- Data records
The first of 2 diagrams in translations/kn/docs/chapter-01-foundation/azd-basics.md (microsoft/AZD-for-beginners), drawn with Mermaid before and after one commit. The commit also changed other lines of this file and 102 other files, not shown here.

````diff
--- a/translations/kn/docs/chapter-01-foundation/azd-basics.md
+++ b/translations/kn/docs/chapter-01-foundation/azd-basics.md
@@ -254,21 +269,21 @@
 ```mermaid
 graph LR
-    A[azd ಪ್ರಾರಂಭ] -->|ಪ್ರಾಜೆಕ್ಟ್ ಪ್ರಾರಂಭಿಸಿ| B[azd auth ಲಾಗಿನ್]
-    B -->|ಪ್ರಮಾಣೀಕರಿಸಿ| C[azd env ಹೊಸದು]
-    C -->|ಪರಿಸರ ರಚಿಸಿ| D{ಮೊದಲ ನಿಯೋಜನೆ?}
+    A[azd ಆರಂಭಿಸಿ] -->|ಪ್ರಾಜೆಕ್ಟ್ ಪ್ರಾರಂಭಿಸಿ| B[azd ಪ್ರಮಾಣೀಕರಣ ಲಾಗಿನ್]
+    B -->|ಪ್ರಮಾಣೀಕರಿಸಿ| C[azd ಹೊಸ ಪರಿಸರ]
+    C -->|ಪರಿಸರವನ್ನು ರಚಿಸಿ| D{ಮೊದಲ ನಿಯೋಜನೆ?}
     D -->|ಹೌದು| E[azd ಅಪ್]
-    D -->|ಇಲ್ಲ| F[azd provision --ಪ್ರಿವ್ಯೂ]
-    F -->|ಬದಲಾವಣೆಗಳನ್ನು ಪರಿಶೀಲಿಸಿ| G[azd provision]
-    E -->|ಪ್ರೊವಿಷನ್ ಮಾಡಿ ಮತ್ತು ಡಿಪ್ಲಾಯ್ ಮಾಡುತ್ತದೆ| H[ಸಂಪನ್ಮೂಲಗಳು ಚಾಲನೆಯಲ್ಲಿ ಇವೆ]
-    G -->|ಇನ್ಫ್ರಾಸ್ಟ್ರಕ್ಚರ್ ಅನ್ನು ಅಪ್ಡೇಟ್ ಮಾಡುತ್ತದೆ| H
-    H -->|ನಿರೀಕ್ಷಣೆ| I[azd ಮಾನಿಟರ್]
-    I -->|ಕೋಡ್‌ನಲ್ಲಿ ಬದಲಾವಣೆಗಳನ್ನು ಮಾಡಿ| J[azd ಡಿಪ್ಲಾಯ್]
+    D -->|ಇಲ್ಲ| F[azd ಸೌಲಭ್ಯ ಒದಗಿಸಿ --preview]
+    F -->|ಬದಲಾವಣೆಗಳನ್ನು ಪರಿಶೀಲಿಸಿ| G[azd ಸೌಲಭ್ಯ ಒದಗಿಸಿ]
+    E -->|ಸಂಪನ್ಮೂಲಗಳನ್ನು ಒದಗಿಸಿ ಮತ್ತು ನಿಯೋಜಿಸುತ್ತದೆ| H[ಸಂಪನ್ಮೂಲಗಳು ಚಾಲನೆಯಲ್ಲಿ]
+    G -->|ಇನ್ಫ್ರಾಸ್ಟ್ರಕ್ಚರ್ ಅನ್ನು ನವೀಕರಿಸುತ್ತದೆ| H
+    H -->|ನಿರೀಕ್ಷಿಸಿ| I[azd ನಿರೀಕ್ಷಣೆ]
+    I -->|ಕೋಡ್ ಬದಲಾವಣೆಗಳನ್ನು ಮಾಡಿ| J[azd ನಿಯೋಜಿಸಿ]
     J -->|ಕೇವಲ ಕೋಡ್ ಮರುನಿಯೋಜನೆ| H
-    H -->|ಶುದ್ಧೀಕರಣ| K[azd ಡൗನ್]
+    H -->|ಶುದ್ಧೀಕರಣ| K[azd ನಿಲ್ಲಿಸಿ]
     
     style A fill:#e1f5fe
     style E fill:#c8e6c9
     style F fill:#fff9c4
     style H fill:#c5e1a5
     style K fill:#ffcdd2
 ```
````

- What is required
From the material above, copy exactly the lines between the line holding "C -->|ಪರಿಸರ ರಚಿಸಿ|" and the line holding "D -->|ಹೌದು| E[azd ಅಪ್]", inclusive, and only those.

- Reply
-    C -->|ಪರಿಸರ ರಚಿಸಿ| D{ಮೊದಲ ನಿಯೋಜನೆ?}
+    A[azd ಆರಂಭಿಸಿ] -->|ಪ್ರಾಜೆಕ್ಟ್ ಪ್ರಾರಂಭಿಸಿ| B[azd ಪ್ರಮಾಣೀಕರಣ ಲಾಗಿನ್]
+    B -->|ಪ್ರಮಾಣೀಕರಿಸಿ| C[azd ಹೊಸ ಪರಿಸರ]
+    C -->|ಪರಿಸರವನ್ನು ರಚಿಸಿ| D{ಮೊದಲ ನಿಯೋಜನೆ?}
     D -->|ಹೌದು| E[azd ಅಪ್]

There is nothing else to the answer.